Throughout the video, Roskopf compares the method to jump starting a car battery. "You can turn the key to the ignition all you want, but until you jump start the battery, that car isn’t going to move or start," says Roskopf. "So, in the same way with these muscles, you can do all the exercises in the world, but you're going to shorten the range of motion, and it will start adapting and compensating other muscles."

This analogy is shown in the video, when Roskopf tests DeChambeau's hip flexion. He finds a weak spot that apparently "blows the circuit". After doing repetitions on the machine, Bryson's flexibility is tested and, although the American is strong in one area, Roskopf finds a spot that is weak. This results in the whole hip area weakening/short circuiting with the whole process needing to be reset and completed again.

As a result of the MAT method, DeChambeau has seen his swing speed go from 117mph to consistently over 140mph. It also saw the American finish eighth at the World Long Drive Championship.

Bryson DeChabeau hits a drive
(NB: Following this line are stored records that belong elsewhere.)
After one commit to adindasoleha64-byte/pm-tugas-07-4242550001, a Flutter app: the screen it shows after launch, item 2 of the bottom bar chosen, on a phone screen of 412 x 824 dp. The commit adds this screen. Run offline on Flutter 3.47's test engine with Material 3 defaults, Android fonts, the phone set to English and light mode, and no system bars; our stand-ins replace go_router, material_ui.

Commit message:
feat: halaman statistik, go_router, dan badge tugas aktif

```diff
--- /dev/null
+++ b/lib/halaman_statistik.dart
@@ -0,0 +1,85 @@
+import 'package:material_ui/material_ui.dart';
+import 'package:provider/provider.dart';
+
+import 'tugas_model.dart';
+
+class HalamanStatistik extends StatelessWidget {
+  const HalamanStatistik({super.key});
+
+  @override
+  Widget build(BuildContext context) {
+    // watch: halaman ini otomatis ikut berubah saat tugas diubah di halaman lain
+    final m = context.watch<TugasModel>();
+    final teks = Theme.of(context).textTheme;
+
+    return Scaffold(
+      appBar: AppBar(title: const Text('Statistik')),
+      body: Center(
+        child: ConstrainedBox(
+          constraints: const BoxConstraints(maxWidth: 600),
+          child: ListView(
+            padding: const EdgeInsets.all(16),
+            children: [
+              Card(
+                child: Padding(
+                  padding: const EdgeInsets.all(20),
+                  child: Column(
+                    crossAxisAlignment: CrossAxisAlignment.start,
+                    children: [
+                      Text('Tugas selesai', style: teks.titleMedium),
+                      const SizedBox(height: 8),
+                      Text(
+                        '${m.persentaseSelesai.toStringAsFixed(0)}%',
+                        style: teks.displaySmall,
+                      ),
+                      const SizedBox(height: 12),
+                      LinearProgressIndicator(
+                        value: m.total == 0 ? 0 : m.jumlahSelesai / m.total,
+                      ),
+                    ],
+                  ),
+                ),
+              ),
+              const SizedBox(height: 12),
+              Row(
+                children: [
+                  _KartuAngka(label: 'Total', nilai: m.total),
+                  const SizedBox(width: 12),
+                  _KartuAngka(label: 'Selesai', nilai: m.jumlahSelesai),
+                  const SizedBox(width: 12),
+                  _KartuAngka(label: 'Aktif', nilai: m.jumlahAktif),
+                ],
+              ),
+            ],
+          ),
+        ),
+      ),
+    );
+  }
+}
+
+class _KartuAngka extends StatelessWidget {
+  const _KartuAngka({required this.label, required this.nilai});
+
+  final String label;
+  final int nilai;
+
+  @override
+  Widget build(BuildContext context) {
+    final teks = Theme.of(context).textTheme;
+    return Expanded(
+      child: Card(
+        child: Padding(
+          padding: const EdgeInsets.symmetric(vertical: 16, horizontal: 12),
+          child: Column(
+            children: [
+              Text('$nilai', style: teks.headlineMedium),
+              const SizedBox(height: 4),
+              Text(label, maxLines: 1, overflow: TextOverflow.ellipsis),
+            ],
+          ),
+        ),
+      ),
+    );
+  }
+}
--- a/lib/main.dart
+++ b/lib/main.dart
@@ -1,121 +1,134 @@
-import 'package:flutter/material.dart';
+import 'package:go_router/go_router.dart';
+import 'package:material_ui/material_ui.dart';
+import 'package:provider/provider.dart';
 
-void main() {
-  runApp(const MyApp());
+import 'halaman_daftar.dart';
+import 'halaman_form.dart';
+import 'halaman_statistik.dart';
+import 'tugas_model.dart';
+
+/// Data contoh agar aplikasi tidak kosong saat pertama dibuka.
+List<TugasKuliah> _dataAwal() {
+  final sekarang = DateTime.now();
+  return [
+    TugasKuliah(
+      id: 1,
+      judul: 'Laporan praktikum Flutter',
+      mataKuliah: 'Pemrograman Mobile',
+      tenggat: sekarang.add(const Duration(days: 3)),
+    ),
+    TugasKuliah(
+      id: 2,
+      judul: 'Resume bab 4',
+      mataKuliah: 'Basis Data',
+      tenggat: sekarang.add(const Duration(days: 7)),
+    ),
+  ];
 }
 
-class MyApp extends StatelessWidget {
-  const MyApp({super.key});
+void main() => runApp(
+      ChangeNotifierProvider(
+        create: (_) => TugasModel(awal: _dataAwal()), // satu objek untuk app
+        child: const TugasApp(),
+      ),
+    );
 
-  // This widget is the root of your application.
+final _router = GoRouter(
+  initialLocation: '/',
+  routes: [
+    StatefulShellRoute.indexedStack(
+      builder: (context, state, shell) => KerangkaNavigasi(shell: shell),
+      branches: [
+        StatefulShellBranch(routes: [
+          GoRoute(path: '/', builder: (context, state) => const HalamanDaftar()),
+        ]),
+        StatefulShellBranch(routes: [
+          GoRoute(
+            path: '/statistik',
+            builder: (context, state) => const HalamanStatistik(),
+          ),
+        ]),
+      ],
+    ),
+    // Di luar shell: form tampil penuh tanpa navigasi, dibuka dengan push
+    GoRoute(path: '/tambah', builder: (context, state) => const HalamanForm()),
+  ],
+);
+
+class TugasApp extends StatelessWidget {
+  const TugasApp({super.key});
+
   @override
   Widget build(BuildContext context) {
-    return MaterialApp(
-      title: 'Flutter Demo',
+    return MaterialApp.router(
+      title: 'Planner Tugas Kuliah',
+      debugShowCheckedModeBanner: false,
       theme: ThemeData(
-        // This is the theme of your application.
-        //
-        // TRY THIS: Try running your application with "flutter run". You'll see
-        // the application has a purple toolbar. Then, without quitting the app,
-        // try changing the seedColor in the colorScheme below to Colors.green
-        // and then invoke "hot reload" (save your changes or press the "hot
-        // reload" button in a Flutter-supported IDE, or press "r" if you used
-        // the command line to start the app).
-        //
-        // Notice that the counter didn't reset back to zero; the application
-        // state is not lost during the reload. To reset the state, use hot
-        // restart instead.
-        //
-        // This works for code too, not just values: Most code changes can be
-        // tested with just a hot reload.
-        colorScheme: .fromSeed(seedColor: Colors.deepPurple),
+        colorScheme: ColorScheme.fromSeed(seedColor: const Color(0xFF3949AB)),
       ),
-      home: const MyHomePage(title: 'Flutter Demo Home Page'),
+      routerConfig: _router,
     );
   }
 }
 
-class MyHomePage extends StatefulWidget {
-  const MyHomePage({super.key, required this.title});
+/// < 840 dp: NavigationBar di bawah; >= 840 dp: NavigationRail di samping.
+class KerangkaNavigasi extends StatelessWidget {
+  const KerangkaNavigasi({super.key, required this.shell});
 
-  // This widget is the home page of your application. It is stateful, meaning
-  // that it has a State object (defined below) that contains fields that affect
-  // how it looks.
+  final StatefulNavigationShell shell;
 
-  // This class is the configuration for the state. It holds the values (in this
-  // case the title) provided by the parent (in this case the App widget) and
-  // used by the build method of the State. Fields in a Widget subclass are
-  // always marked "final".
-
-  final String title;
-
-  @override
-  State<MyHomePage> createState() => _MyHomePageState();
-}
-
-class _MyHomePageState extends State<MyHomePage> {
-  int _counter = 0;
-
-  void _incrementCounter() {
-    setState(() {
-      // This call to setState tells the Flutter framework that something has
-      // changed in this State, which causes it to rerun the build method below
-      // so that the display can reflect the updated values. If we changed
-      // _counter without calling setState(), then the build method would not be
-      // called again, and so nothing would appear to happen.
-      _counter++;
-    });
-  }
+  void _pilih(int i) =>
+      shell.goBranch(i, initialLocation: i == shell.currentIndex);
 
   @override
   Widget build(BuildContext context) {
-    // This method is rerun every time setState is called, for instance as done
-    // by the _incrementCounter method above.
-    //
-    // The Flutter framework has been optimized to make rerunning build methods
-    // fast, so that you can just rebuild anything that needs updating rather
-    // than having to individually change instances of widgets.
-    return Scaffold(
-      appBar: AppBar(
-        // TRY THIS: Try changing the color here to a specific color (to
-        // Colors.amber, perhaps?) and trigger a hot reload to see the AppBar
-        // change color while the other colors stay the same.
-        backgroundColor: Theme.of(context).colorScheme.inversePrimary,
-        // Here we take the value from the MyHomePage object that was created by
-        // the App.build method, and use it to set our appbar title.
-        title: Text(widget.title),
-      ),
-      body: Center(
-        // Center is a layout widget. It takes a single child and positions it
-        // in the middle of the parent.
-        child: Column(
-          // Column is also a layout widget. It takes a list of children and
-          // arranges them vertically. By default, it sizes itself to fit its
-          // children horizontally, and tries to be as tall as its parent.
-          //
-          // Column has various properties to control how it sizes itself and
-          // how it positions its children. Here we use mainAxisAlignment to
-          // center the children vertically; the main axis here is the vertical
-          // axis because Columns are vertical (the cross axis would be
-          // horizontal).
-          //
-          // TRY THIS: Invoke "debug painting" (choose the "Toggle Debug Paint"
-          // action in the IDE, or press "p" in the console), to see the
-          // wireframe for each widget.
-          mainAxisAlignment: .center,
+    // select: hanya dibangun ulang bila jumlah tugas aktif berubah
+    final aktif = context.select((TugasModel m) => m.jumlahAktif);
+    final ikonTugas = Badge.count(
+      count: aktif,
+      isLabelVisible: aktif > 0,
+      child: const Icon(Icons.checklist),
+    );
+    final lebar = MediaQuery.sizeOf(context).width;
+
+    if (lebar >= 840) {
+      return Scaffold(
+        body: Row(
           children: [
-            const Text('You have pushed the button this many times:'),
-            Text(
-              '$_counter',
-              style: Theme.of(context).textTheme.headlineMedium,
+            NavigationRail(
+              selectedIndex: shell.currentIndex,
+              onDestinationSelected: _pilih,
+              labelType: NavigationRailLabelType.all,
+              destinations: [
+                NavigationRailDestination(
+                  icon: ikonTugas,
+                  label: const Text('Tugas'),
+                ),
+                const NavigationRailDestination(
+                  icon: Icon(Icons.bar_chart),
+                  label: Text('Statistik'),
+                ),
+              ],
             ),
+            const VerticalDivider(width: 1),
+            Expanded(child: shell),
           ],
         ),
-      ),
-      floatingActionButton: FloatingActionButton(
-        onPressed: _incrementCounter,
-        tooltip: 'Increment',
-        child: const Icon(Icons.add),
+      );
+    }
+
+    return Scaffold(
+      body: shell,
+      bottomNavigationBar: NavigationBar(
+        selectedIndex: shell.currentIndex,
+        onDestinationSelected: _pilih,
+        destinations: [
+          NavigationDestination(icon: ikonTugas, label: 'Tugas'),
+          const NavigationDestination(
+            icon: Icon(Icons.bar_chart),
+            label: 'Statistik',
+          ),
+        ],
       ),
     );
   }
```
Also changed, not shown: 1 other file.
DeChambeau has added around 20-30 miles per hour of clubhead speed.

(Image credit: Getty Images)

"With Bryson, everything we have done has increased his range of motion. This is done by increasing stability and strength through those ranges of motion", says Roskopf. "Most of the time, Bryson comes in strong and we do struggle to find weaknesses, but we then challenge thresholds. We put him on the exercises, we know the weights he can lift and find the exercises that cause him to exceed his tolerance level.
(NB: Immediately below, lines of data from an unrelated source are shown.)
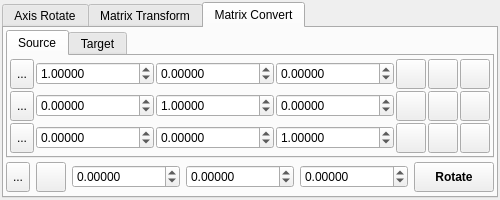
Qt form trunk/src/gui/transform.ui (trisyoungs/aten) before a commit.
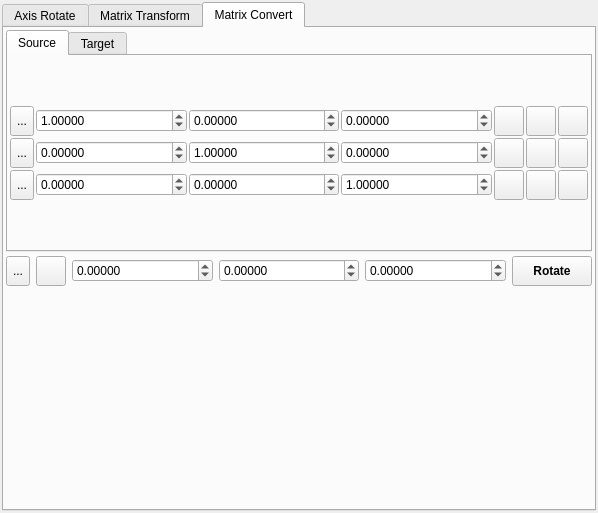
The same form after that commit. The open tabs and pages were chosen to show the change. Icons and pictures are not drawn.

```diff
--- a/trunk/src/gui/transform.ui
+++ b/trunk/src/gui/transform.ui
@@ -5,8 +5,8 @@
    <rect>
     <x>0</x>
     <y>0</y>
-    <width>379</width>
-    <height>200</height>
+    <width>598</width>
+    <height>513</height>
    </rect>
   </property>
   <property name="windowTitle" >
```
Left out of the diff: 93 changed lines with no effect on the pictures.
"If he doesn’t exceed his tolerance level, then all of those muscles will go weak and we have to reset that series of muscles. So, the idea of this process is movement by movement, muscle by muscle, we are making all the isolated movements and parts strong and raising the integrity of the nervous system in each movement.

"This means that when he does an integrated movement, like a golf swing, the integrated system now says I have no weak link so bring it on, I can do what ever I want! That’s why it’s showing up in his clubhead and ball speed.

“I went through his numbers around four to five months ago and every movement he has done in the body has doubled from the first point of when he started doing the exercise programme. He has no weak link in the chain, you’re only as strong as your weakest link and when you perform at the optimal levels and try and produce the force, club and ball speeds that he is producing, then your weak links are going to show themselves.”

"I’ve been in professional sports for over 25 years and I do not see these type of strength changes happening in any other sport, or with any other athlete, and I have seen athletes on steroids! To see these type of changes, which are pure and with no steroids, just validates the whole process of what we have been doing."

Matt Cradock
Staff Writer

Matt joined Golf Monthly in February 2021 covering weekend news, before also transitioning to equipment and testing. After freelancing for Golf Monthly and The PGA for 18 months, he was offered a full-time position at the company in October 2022 and continues to cover weekend news and social media, as well as help look after Golf Monthly’s many buyers’ guides and equipment reviews.

Taking up the game when he was just seven years of age, Matt made it into his county squad just a year later and continues to play the game at a high standard, with a handicap of around 2-4. To date, his best round came in 2016, where he shot a six-under-par 66 having been seven-under through nine holes. He currently plays at Witney Lakes in Oxfordshire and his favourite player is Rory McIlroy, despite nearly being struck by his second shot at the 17th during the 2015 BMW PGA Championship.

Matt’s current What’s In The Bag?

Driver: Honma TW747, 8.75°

Fairway Wood: TaylorMade Rocketballz Stage 2, 15°, 19°

Hybrid: Adams Super Hybrid, 22°

Irons: Mizuno MP54, 5-PW

Wedges: Cleveland 588 RTX 2.0 Tour Satin, 50°, 56°, 60°

Putter: Cleveland TFI 2135 Satin Cero

Ball: Titleist Pro V1x